:: ACTIVITY ::
Look through the data below for the string "PASS", and copy every line where it turns up.
======== GIVEN DATA
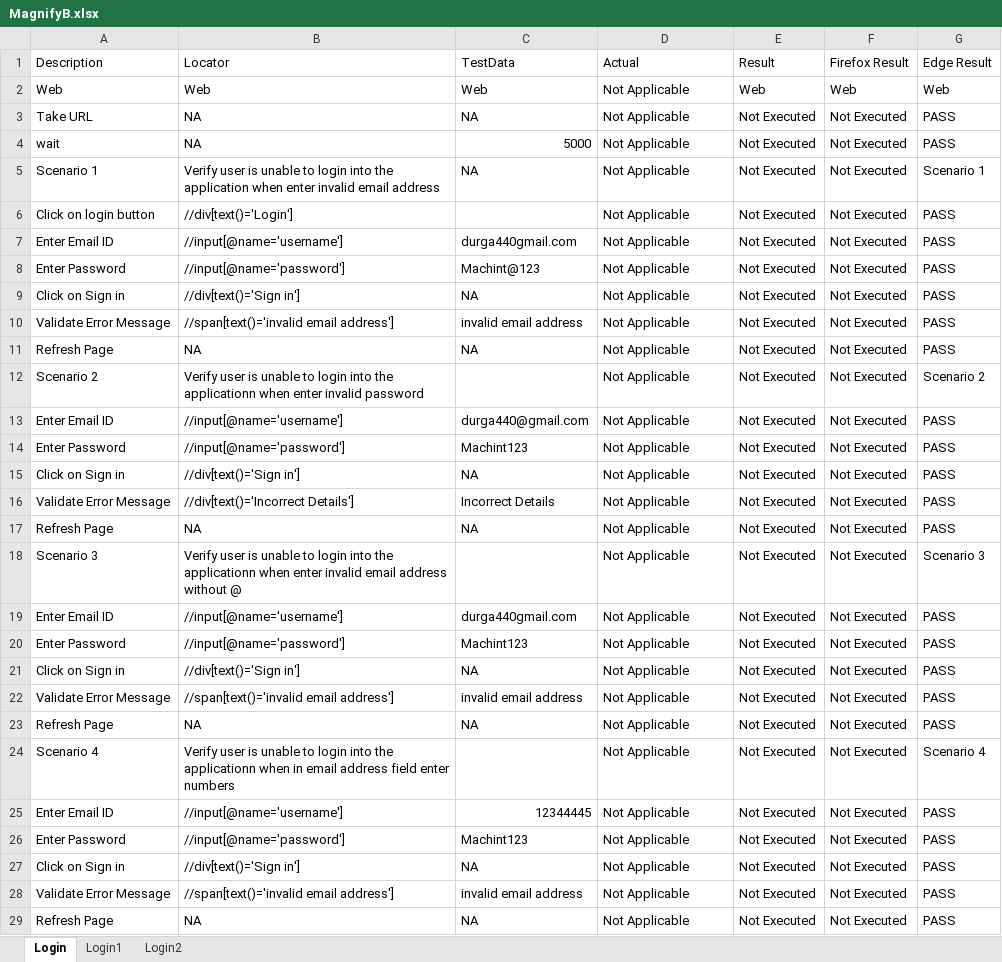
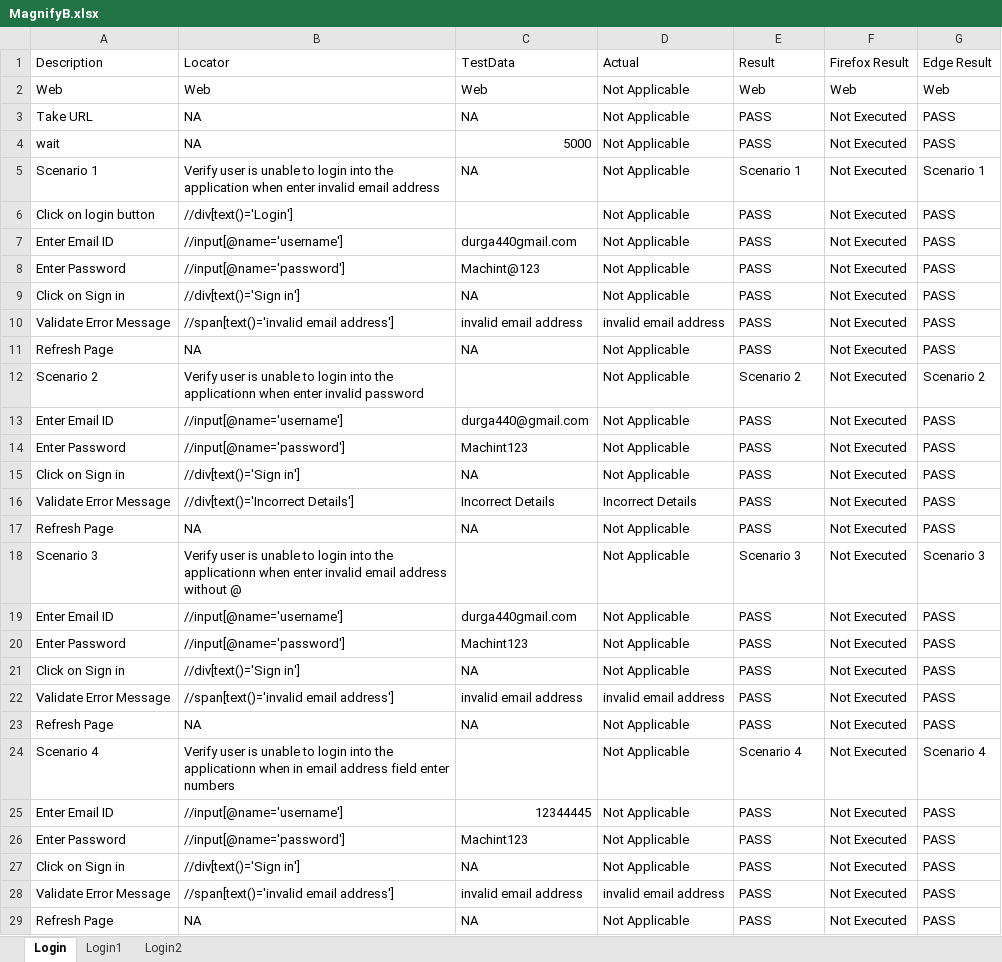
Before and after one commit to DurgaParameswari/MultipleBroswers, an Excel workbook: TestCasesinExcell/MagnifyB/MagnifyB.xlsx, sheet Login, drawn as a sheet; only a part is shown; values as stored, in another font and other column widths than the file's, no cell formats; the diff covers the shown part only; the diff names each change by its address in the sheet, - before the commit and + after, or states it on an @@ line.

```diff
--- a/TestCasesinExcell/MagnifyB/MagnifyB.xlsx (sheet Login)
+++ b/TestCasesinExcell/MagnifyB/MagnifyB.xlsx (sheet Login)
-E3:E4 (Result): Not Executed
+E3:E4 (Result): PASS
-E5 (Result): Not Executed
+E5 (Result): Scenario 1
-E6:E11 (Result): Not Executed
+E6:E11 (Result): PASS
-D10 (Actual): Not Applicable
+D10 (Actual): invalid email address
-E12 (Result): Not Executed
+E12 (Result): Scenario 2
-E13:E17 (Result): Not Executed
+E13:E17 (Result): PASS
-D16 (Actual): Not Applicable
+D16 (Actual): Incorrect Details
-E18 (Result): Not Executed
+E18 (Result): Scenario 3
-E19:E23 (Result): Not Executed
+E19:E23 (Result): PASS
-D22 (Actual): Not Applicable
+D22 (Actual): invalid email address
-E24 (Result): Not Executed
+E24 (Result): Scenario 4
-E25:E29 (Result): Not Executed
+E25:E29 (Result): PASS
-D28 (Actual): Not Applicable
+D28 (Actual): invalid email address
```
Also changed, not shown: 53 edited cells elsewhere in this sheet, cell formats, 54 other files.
================
:: OUTPUT FOR THIS TASK ::
+E3:E4 (Result): PASS
+E6:E11 (Result): PASS
+E13:E17 (Result): PASS
+E19:E23 (Result): PASS
+E25:E29 (Result): PASS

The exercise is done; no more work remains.